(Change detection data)
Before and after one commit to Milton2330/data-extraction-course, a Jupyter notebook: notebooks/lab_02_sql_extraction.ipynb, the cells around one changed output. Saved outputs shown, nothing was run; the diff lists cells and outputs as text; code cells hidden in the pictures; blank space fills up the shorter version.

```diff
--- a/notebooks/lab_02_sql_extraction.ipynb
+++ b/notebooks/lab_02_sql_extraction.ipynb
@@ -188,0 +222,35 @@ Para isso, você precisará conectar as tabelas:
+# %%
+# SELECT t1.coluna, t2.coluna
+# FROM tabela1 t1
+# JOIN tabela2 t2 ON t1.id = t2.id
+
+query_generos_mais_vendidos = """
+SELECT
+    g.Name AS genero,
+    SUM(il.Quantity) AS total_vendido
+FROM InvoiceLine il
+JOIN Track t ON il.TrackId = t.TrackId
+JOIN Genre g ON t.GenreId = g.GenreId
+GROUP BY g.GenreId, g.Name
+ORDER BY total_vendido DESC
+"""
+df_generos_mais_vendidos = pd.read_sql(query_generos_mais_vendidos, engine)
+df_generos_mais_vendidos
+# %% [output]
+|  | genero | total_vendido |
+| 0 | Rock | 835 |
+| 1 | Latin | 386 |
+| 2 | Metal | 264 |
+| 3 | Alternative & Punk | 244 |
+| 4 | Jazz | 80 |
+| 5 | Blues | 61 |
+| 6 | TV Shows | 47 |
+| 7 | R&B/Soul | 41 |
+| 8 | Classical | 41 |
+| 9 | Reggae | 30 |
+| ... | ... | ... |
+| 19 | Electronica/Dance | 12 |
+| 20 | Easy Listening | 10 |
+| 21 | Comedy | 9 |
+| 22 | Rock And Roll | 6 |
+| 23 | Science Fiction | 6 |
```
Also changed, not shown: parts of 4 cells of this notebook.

### What the task requires
Pull out every line of the entries that includes the word "ipynb".

### Final answer
Before and after one commit to Milton2330/data-extraction-course, a Jupyter notebook: notebooks/lab_02_sql_extraction.ipynb, the cells around one changed output. Saved outputs shown, nothing was run; the diff lists cells and outputs as text; code cells hidden in the pictures; blank space fills up the shorter version.
--- a/notebooks/lab_02_sql_extraction.ipynb
+++ b/notebooks/lab_02_sql_extraction.ipynb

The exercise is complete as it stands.